Credit where credit is due, Matt Yglesias coined the phrase "climate cliff" via Twitter the other day in reference to the now inevitable 2°C global temperature increase. I liked it so much I thought I'd borrow it for a while.
Why a cliff? On the other side of this 2°C threshold, designated by the EU in 1996 and reinforced this month at the climate conference in Doha, Qatar, are unspeakably disastrous consequences. The 2°C (3.6 degrees Fahrenheit) breaking point indicates the total temperature increase from pre-industrial records. Since then, however, greenhouse gasses have already generated a 0.8°C hike. In other words, we're nearly halfway there.

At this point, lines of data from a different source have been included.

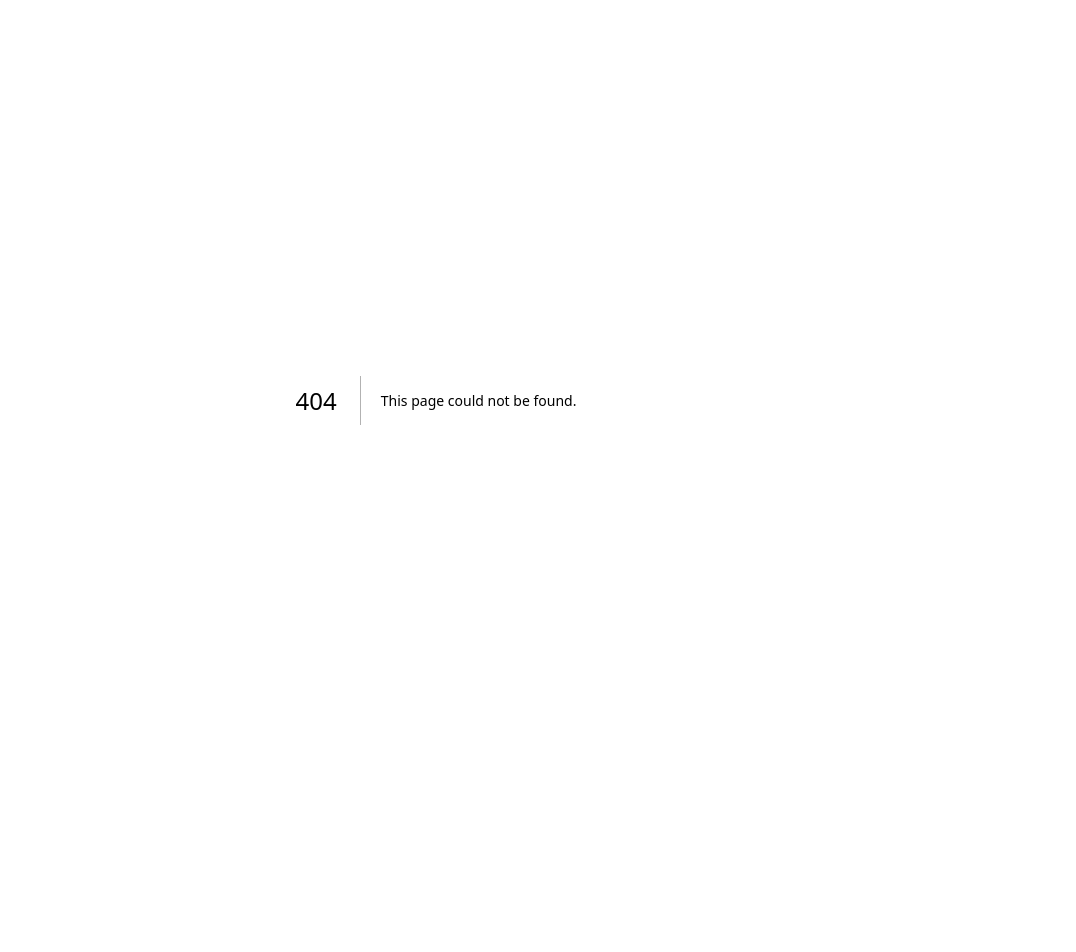
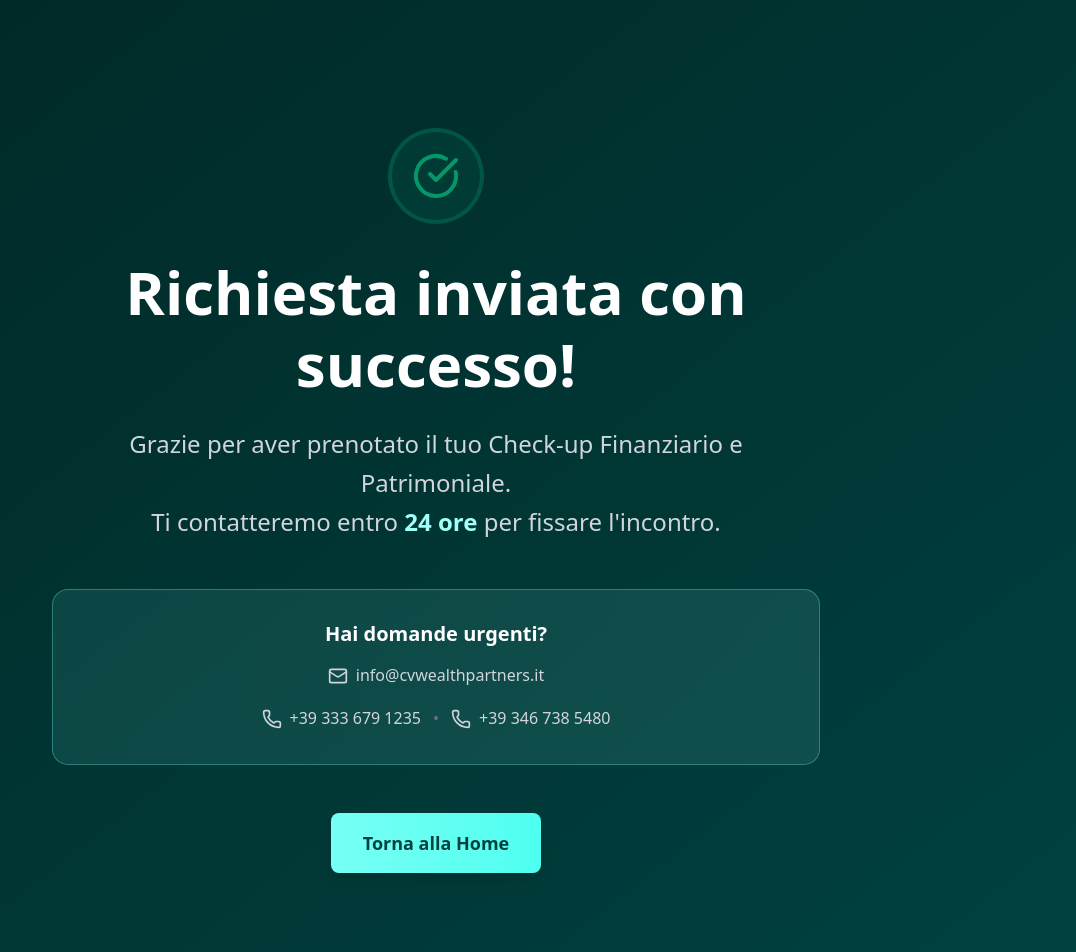
Before and after one commit to filippobosco/Chirieleison, a Next.js app: page /thank-you in a window 1280 px wide. Before the commit this address had no page. Shown: the top 952 px of the page, without its empty margins (204-1280 px from the left). Before the commit the page ends 800 px from the top, so only its background shows below. Built offline with nearby package versions, Linux system fonts and the light colour scheme.

Commit message:
Aggiunta pagina thank-you, aggiornati numeri di telefono e modifiche al form

```diff
--- /dev/null
+++ b/src/app/thank-you/page.tsx
@@ -0,0 +1,109 @@
+"use client";
+
+import { useEffect } from "react";
+import { motion } from "framer-motion";
+import { useRouter } from "next/navigation";
+import { Container } from "@/components/ui/Container";
+import { Button } from "@/components/ui/Button";
+import { CheckCircle, Mail, Phone } from "lucide-react";
+
+export default function ThankYouPage() {
+  const router = useRouter();
+
+  useEffect(() => {
+    // Track conversion event for Meta Pixel
+    if (typeof window !== "undefined" && (window as any).fbq) {
+      (window as any).fbq("track", "Lead");
+    }
+  }, []);
+
+  return (
+    <main className="min-h-screen flex flex-col">
+      <section className="flex-1 py-20 md:py-32 bg-gradient-to-br from-[var(--navy-950)] via-[var(--navy-900)] to-[var(--navy-800)]">
+        <Container>
+          <motion.div
+            initial={{ opacity: 0, y: 30 }}
+            animate={{ opacity: 1, y: 0 }}
+            transition={{ duration: 0.6 }}
+            className="max-w-3xl mx-auto text-center"
+          >
+            {/* Success Icon */}
+            <motion.div
+              initial={{ scale: 0 }}
+              animate={{ scale: 1 }}
+              transition={{ delay: 0.2, type: "spring", stiffness: 200 }}
+              className="w-24 h-24 mx-auto mb-8 rounded-full bg-[var(--success)]/10 flex items-center justify-center border-4 border-[var(--success)]/30"
+            >
+              <CheckCircle className="w-12 h-12 text-[var(--success)]" />
+            </motion.div>
+
+            {/* Main Message */}
+            <h1 className="text-4xl md:text-5xl lg:text-6xl font-bold text-white mb-6">
+              Richiesta inviata con successo!
+            </h1>
+
+            <p className="text-xl md:text-2xl text-gray-300 mb-12 leading-relaxed">
+              Grazie per aver prenotato il tuo Check-up Finanziario e Patrimoniale.
+              <br />
+              Ti contatteremo entro <span className="text-[var(--gold-400)] font-semibold">24 ore</span> per fissare l&apos;incontro.
+            </p>
+
+            {/* Contact Info */}
+            <motion.div
+              initial={{ opacity: 0, y: 20 }}
+              animate={{ opacity: 1, y: 0 }}
+              transition={{ delay: 0.4, duration: 0.6 }}
+              className="bg-gradient-to-r from-[var(--gold-500)]/10 to-[var(--gold-400)]/10 rounded-2xl p-6 md:p-8 border border-[var(--gold-500)]/30 mb-12"
+            >
+              <h3 className="text-xl font-semibold text-white mb-4">
+                Hai domande urgenti?
+              </h3>
+              <div className="flex flex-col gap-4 justify-center items-center">
+                <a
+                  href="mailto:info@cvwealthpartners.it"
+                  className="flex items-center gap-2 text-gray-300 hover:text-[var(--gold-400)] transition-colors"
+                >
+                  <Mail className="w-5 h-5" />
+                  <span>info@cvwealthpartners.it</span>
+                </a>
+                <div className="flex flex-col sm:flex-row gap-3 items-center">
+                  <a
+                    href="tel:+393336791235"
+                    className="flex items-center gap-2 text-gray-300 hover:text-[var(--gold-400)] transition-colors"
+                  >
+                    <Phone className="w-5 h-5" />
+                    <span>+39 333 679 1235</span>
+                  </a>
+                  <span className="hidden sm:inline text-gray-500">•</span>
+                  <a
+                    href="tel:+393467385480"
+                    className="flex items-center gap-2 text-gray-300 hover:text-[var(--gold-400)] transition-colors"
+                  >
+                    <Phone className="w-5 h-5" />
+                    <span>+39 346 738 5480</span>
+                  </a>
+                </div>
+              </div>
+            </motion.div>
+
+            {/* CTA Button */}
+            <motion.div
+              initial={{ opacity: 0 }}
+              animate={{ opacity: 1 }}
+              transition={{ delay: 0.6, duration: 0.6 }}
+              className="flex justify-center"
+            >
+              <Button
+                size="lg"
+                className="btn-glow"
+                onClick={() => router.push("/")}
+              >
+                Torna alla Home
+              </Button>
+            </motion.div>
+          </motion.div>
+        </Container>
+      </section>
+    </main>
+  );
+}
--- a/src/components/sections/FinalCTA.tsx
+++ b/src/components/sections/FinalCTA.tsx
@@ -1,7 +1,7 @@
 "use client";
 
-import { useState } from "react";
 import { motion } from "framer-motion";
+import { useRouter } from "next/navigation";
 import { useForm } from "react-hook-form";
 import { zodResolver } from "@hookform/resolvers/zod";
 import { z } from "zod";
@@ -13,7 +13,6 @@ import {
   ShieldCheck,
   Clock,
   AlertCircle,
-  Calendar,
 } from "lucide-react";
 
 const formSchema = z.object({
@@ -45,7 +44,7 @@ const patrimonyOptions = [
 ];
 
 export function FinalCTA() {
-  const [isSubmitted, setIsSubmitted] = useState(false);
+  const router = useRouter();
 
   const {
     register,
@@ -58,7 +57,14 @@ export function FinalCTA() {
   const onSubmit = async (data: FormData) => {
     await new Promise((resolve) => setTimeout(resolve, 1000));
     console.log("Booking form submitted:", data);
-    setIsSubmitted(true);
+
+    // Track conversion event for Meta Pixel
+    if (typeof window !== "undefined" && (window as any).fbq) {
+      (window as any).fbq("track", "Lead");
+    }
+
+    // Redirect to thank you page
+    router.push("/thank-you");
   };
 
   return (
@@ -140,23 +146,10 @@ export function FinalCTA() {
             viewport={{ once: true, margin: "-100px" }}
             transition={{ duration: 0.6, delay: 0.2 }}
           >
-            {isSubmitted ? (
-              <div className="bg-white rounded-3xl p-8 md:p-10 shadow-2xl text-center">
-                <div className="w-16 h-16 mx-auto mb-6 rounded-full bg-[var(--success)]/10 flex items-center justify-center">
-                  <Calendar className="w-8 h-8 text-[var(--success)]" />
-                </div>
-                <h3 className="text-2xl font-bold text-[var(--navy-950)] mb-2">
-                  Richiesta inviata!
-                </h3>
-                <p className="text-[var(--gray-600)]">
-                  Ti contatteremo entro 24 ore per fissare l&apos;incontro.
-                </p>
-              </div>
-            ) : (
-              <form
-                onSubmit={handleSubmit(onSubmit)}
-                className="bg-white rounded-3xl p-8 md:p-10 shadow-2xl"
-              >
+            <form
+              onSubmit={handleSubmit(onSubmit)}
+              className="bg-white rounded-3xl p-8 md:p-10 shadow-2xl"
+            >
                 <h3 className="text-2xl font-bold text-[var(--navy-950)] mb-6">
                   Prenota il tuo Check-up Finanziario e Patrimoniale
                 </h3>
@@ -318,7 +311,6 @@ export function FinalCTA() {
                   </Button>
                 </div>
               </form>
-            )}
           </motion.div>
         </div>
       </Container>
--- a/src/components/sections/Footer.tsx
+++ b/src/components/sections/Footer.tsx
@@ -45,11 +45,20 @@ export function Footer() {
                 </li>
                 <li>
                   <a
-                    href="tel:+390000000000"
+                    href="tel:+393336791235"
                     className="flex items-center gap-3 text-gray-400 hover:text-[var(--gold-400)] transition-colors"
                   >
                     <Phone className="w-5 h-5" />
-                    <span>+39 XXX XXX XXXX</span>
+                    <span>+39 333 679 1235</span>
+                  </a>
+                </li>
+                <li>
+                  <a
+                    href="tel:+393467385480"
+                    className="flex items-center gap-3 text-gray-400 hover:text-[var(--gold-400)] transition-colors"
+                  >
+                    <Phone className="w-5 h-5" />
+                    <span>+39 346 738 5480</span>
                   </a>
                 </li>
                 <li className="flex items-start gap-3 text-gray-400">
```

Worse yet, the CO2 we're emitting right now will create another 0.7°C of additional inevitable warming. So we're really just 0.5°C away from falling over the cliff. As recently as two years ago, scientists placed the cliff at the year 2100, but since then, it's become clear that we'll hit the cliff much sooner, by around 2052.